(A) gpc‐1 animals are behaviorally defective in adaptation to prolonged repellent stimuli. Wild‐type and mutants in the G‐protein γ‐subunit gpc‐1 were tested with a copper test stimulus 1 min after a 1 min exposure to 10 mM Cu2+. gpc‐1 animals show significantly less (P<0.01, asterisk) reduction of the avoidance index compared to the wild‐type animals. n=24 animals for each condition. (B) gpc‐1 animals are defective for ASH adaptation to prolonged stimuli. Wild‐type and gpc‐1 animals were stimulated before and 1 min after a 1 min exposure to 10 mM Cu2+. gpc‐1 animals show significantly less reduction compared with the wild type (P<0.01, asterisk; n=10 gpc‐1, n=12 N2). Ratio of second response/first response for individual trials (diamonds) and mean±s.e.m. (horizontal bars) are shown. (C) gpc‐1 animals are behaviorally defective for adaptation to repeated stimuli. Wild‐type and gpc‐1 animals were given 10 successive 10 mM Cu2+ stimuli with an ISI of 10 s. By the second stimulus, gpc‐1 animals show a significant difference from wild type (P<0.01, Fisher's exact test). n=15 animals for gpc‐1; n=25 for wild type. (D) gpc‐1 animals are defective in ASH adaptation to repetitive repellent stimulation. Ca2+ responses in ASH were recorded for two successive stimuli of 3 s with an ISI of 10 s. The ratio of second response to first response for individual trials (diamonds) and mean±s.e.m. (horizontal bars) are shown for the following repellents: 1 M glycerol, 10 mM Cu2+, 10 mM quinine, 0.1% SDS (columns, left to right). gpc‐1 showed no significant decrease in response magnitude and was significantly different from wild type (*P<0.001).

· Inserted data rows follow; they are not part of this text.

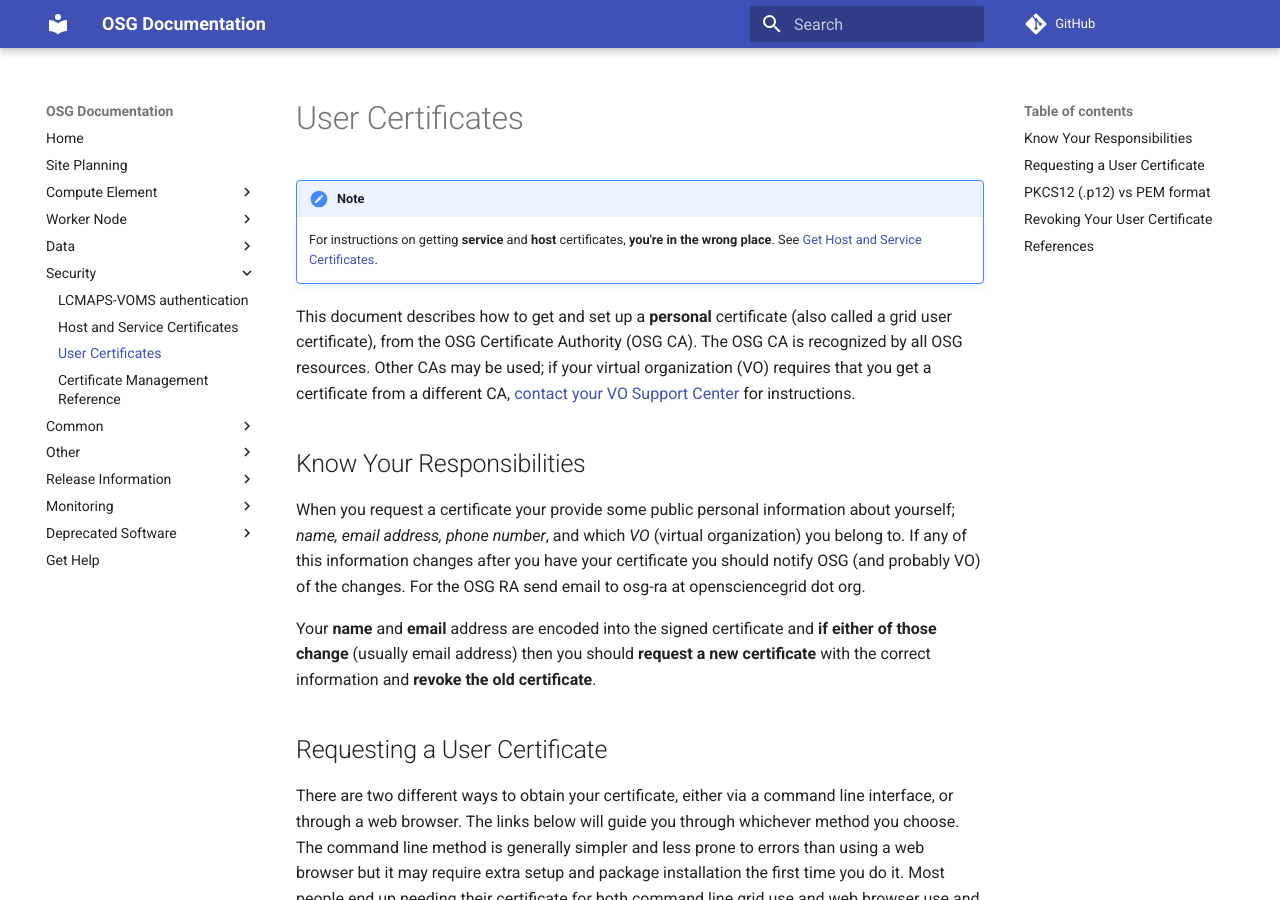
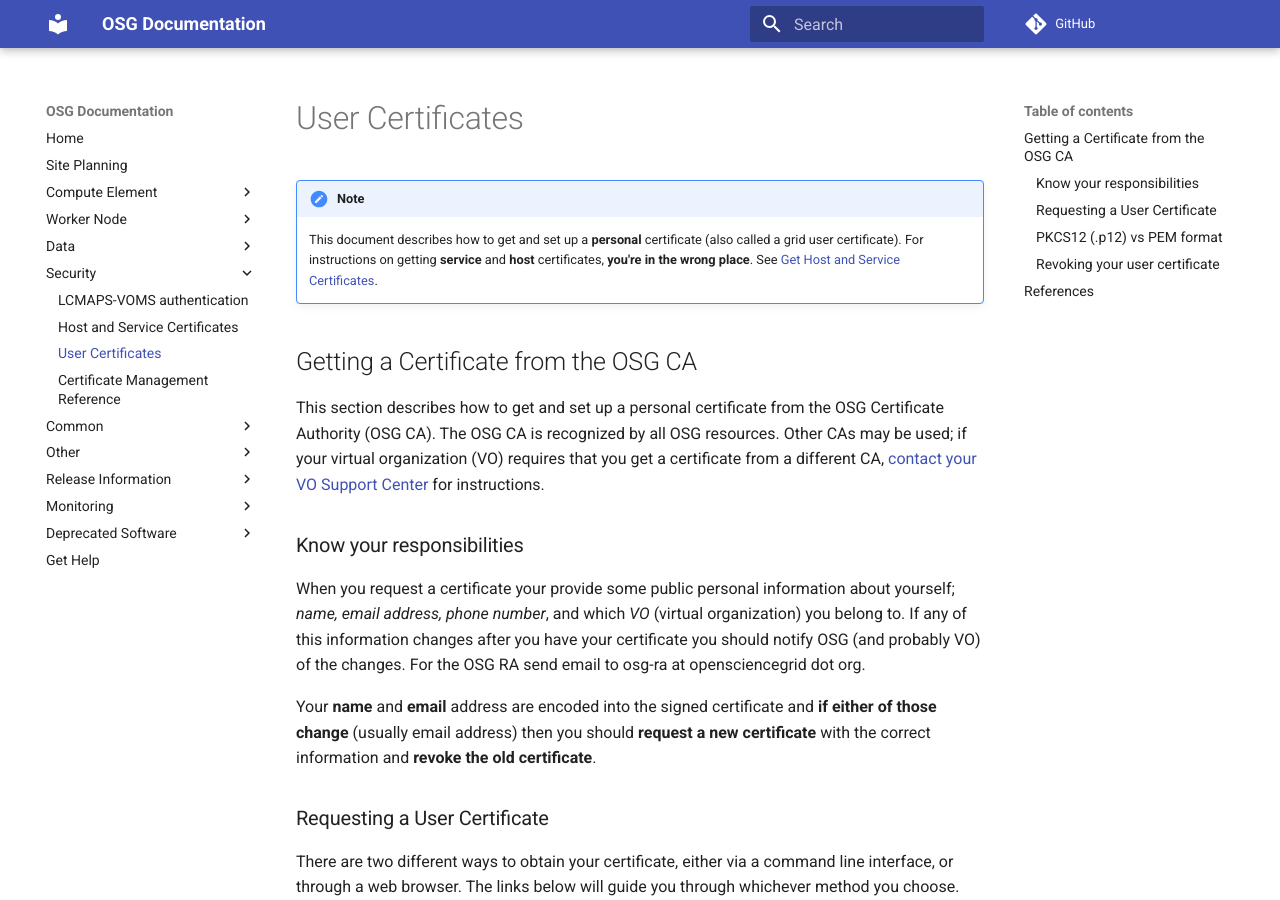
Before and after one commit to osg-htc/docs, an MkDocs documentation site: the page built from docs/security/user-certs.md, in a window 1280 px wide and 900 px high. Built offline with MkDocs 1.6.1 and Material for MkDocs 9.7.7, drawn with Linux system fonts in a browser that asks for light colours; comment, search, counter and statistics services are not loaded; old or Windows-style settings are respelled for this version of MkDocs; some of the changed text lies outside the part shown.

Commit message:
Demote OSG CA stuff into its own section (SOFTWARE-3158)

```diff
--- a/docs/security/user-certs.md
+++ b/docs/security/user-certs.md
@@ -2,26 +2,30 @@ User Certificates
 =================
 
 !!! note
+    This document describes how to get and set up a **personal** certificate (also called a grid user certificate).
     For instructions on getting **service** and **host** certificates, **you're in the wrong place**. See [Get Host and Service Certificates](host-certs.md).
 
-This document describes how to get and set up a **personal** certificate (also called a grid user certificate), from the OSG Certificate Authority (OSG CA). The OSG CA is recognized by all OSG resources. Other CAs may be used; if your virtual organization (VO) requires that you get a certificate from a different CA, [contact your VO Support Center](http://www.opensciencegrid.org/?pid=1000187) for instructions.
 
-Know Your Responsibilities
---------------------------
+Getting a Certificate from the OSG CA
+-------------------------------------
+
+This section describes how to get and set up a personal certificate from the OSG Certificate Authority (OSG CA).
+The OSG CA is recognized by all OSG resources.
+Other CAs may be used; if your virtual organization (VO) requires that you get a certificate from a different CA, [contact your VO Support Center](http://www.opensciencegrid.org/?pid=1000187) for instructions.
+
+### Know your responsibilities
 
 When you request a certificate your provide some public personal information about yourself; *name, email address, phone number*, and which *VO* (virtual organization) you belong to. If any of this information changes after you have your certificate you should notify OSG (and probably VO) of the changes. For the OSG RA send email to osg-ra at opensciencegrid dot org.
 
 Your **name** and **email** address are encoded into the signed certificate and **if either of those change** (usually email address) then you should **request a new certificate** with the correct information and **revoke the old certificate**.
 
-Requesting a User Certificate
------------------------------
+### Requesting a User Certificate
 
 There are two different ways to obtain your certificate, either via a command line interface, or through a web browser. The links below will guide you through whichever method you choose. The command line method is generally simpler and less prone to errors than using a web browser but it may require extra setup and package installation the first time you do it. Most people end up needing their certificate for both command line grid use and web browser use and it is generally easier to import your certificate into your browser (and email client) from the command line certificate files than to export your certificate from your web browser to use on the command line. This is because of the large variety of web browsers each with it's own way to deal with certificates. If you will use the certificate ONLY in your web browser then requesting it from your browser is probably the easiest method.
 
 [Get or renew a certificate with command line interface.](../security/certificate-management.md)
 
-PKCS12 (.p12) vs PEM format
----------------------------
+### PKCS12 (.p12) vs PEM format
 
 Your certificate and key pair can be stored as separate files, by default named `~/.globus/usercert.pem` and `~/.globus/userkey.pem`, or they can be bundled in a single file in PKCS12 (Public Key Cryptography Standard \#12), by default named `~/.globus/usercred.p12`. All OSG user tools works with both formats. Unless you specify a name in the command, they look first for the certificate/key pair default names, then for the PKCS12 default name and use the first one they find. PKCS 12 is a single file, convenient to move and used by many softwares, e.g. the Web browsers (so you don't need conversions).
 
@@ -85,8 +89,7 @@ of returning a valid AC for the user.
 
 To solve the problem split the bundle in the two PEM files as documented in the [referenced document](http://security.ncsa.illinois.edu/research/grid-howtos/usefulopenssl.html), so that the embedded CA chain is not used.
 
-Revoking Your User Certificate
-------------------------------
+### Revoking your user certificate
 
 If the security of your certificate or private key has been compromised, you have a responsibility to revoke the certificate. You can follow the steps [here](../security/certificate-management#osg-user-cert-revoke) to revoke your certificate. The same instructions apply if you need to revoke a certificate because your email address changed or your name has changed.
 
```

MilenaBellin, SimonaCasini, Richard PDavis, CristinaD'Aniello, JessicaHaas, DorienWard‐van Oostwaard, Leon G JTertoolen, Christian BJung, David AElliott, AndreaWelling, Karl‐LudwigLaugwitz, AlessandraMoretti, Christine LMummery